*DIRECTIONS*.
Restate the records word for word. Include no pictures.
::::::
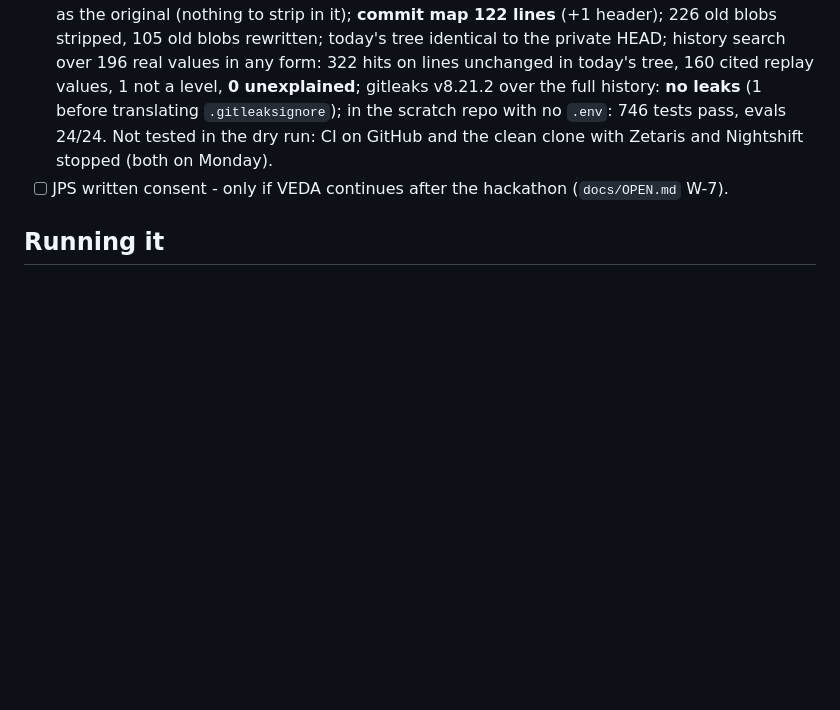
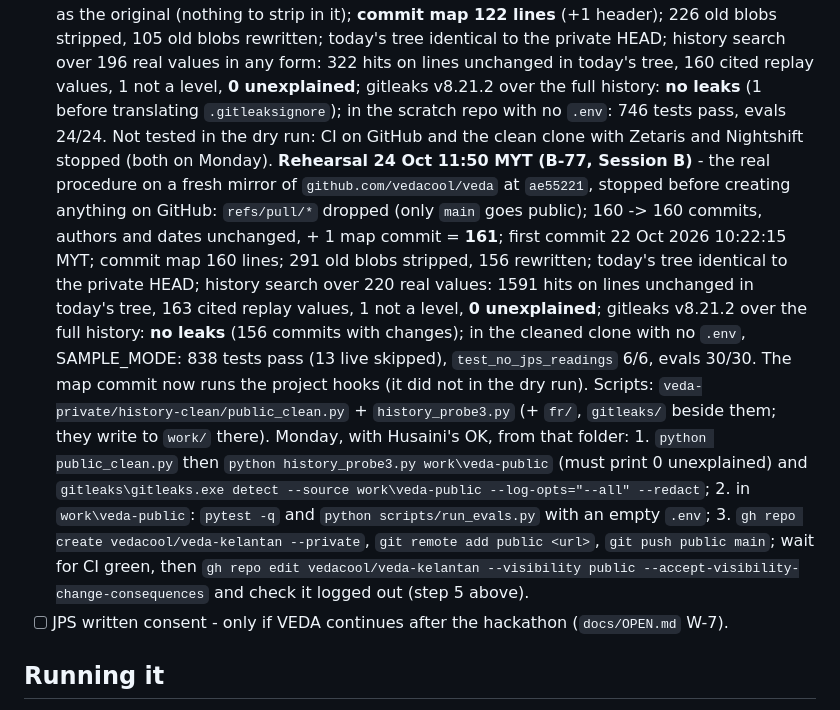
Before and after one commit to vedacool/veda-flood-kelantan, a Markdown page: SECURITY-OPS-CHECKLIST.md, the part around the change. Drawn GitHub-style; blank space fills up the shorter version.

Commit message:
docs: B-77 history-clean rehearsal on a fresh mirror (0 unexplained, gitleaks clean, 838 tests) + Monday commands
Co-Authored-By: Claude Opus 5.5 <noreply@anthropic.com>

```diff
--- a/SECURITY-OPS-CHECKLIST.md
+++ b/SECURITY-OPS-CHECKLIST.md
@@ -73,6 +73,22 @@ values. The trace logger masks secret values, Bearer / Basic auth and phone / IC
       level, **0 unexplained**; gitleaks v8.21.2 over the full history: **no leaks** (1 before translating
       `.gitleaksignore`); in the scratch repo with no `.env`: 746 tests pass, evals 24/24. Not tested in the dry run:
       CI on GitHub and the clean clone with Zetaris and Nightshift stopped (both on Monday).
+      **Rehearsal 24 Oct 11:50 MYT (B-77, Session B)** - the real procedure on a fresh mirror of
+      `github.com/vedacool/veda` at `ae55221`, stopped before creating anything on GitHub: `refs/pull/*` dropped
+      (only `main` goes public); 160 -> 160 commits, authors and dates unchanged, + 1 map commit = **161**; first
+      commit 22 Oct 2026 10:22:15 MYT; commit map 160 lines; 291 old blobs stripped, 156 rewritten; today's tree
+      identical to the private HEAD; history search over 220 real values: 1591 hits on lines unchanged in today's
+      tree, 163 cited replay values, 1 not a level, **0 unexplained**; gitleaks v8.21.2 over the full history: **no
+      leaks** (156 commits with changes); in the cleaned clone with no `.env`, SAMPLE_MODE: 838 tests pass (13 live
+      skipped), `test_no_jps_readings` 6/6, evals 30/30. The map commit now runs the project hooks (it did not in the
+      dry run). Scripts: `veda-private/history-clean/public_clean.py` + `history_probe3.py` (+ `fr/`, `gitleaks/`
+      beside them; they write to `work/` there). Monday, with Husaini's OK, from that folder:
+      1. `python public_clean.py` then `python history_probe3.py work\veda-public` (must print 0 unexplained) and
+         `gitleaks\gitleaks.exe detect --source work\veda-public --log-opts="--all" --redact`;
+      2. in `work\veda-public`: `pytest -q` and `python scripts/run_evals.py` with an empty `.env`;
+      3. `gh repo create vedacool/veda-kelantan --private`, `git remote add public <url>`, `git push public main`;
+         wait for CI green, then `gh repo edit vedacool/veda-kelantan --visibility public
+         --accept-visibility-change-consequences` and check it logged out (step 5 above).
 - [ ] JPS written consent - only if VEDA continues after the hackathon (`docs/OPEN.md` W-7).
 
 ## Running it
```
::::::
*RESPONSE TO THE TASK*.
Before and after one commit to vedacool/veda-flood-kelantan, a Markdown page: SECURITY-OPS-CHECKLIST.md, the part around the change. Drawn GitHub-style; blank space fills up the shorter version.

Commit message:
docs: B-77 history-clean rehearsal on a fresh mirror (0 unexplained, gitleaks clean, 838 tests) + Monday commands
Co-Authored-By: Claude Opus 5.5 <noreply@anthropic.com>

```diff
--- a/SECURITY-OPS-CHECKLIST.md
+++ b/SECURITY-OPS-CHECKLIST.md
@@ -73,6 +73,22 @@ values. The trace logger masks secret values, Bearer / Basic auth and phone / IC
       level, **0 unexplained**; gitleaks v8.21.2 over the full history: **no leaks** (1 before translating
       `.gitleaksignore`); in the scratch repo with no `.env`: 746 tests pass, evals 24/24. Not tested in the dry run:
       CI on GitHub and the clean clone with Zetaris and Nightshift stopped (both on Monday).
+      **Rehearsal 24 Oct 11:50 MYT (B-77, Session B)** - the real procedure on a fresh mirror of
+      `github.com/vedacool/veda` at `ae55221`, stopped before creating anything on GitHub: `refs/pull/*` dropped
+      (only `main` goes public); 160 -> 160 commits, authors and dates unchanged, + 1 map commit = **161**; first
+      commit 22 Oct 2026 10:22:15 MYT; commit map 160 lines; 291 old blobs stripped, 156 rewritten; today's tree
+      identical to the private HEAD; history search over 220 real values: 1591 hits on lines unchanged in today's
+      tree, 163 cited replay values, 1 not a level, **0 unexplained**; gitleaks v8.21.2 over the full history: **no
+      leaks** (156 commits with changes); in the cleaned clone with no `.env`, SAMPLE_MODE: 838 tests pass (13 live
+      skipped), `test_no_jps_readings` 6/6, evals 30/30. The map commit now runs the project hooks (it did not in the
+      dry run). Scripts: `veda-private/history-clean/public_clean.py` + `history_probe3.py` (+ `fr/`, `gitleaks/`
+      beside them; they write to `work/` there). Monday, with Husaini's OK, from that folder:
+      1. `python public_clean.py` then `python history_probe3.py work\veda-public` (must print 0 unexplained) and
+         `gitleaks\gitleaks.exe detect --source work\veda-public --log-opts="--all" --redact`;
+      2. in `work\veda-public`: `pytest -q` and `python scripts/run_evals.py` with an empty `.env`;
+      3. `gh repo create vedacool/veda-kelantan --private`, `git remote add public <url>`, `git push public main`;
+         wait for CI green, then `gh repo edit vedacool/veda-kelantan --visibility public
+         --accept-visibility-change-consequences` and check it logged out (step 5 above).
 - [ ] JPS written consent - only if VEDA continues after the hackathon (`docs/OPEN.md` W-7).
 
 ## Running it
```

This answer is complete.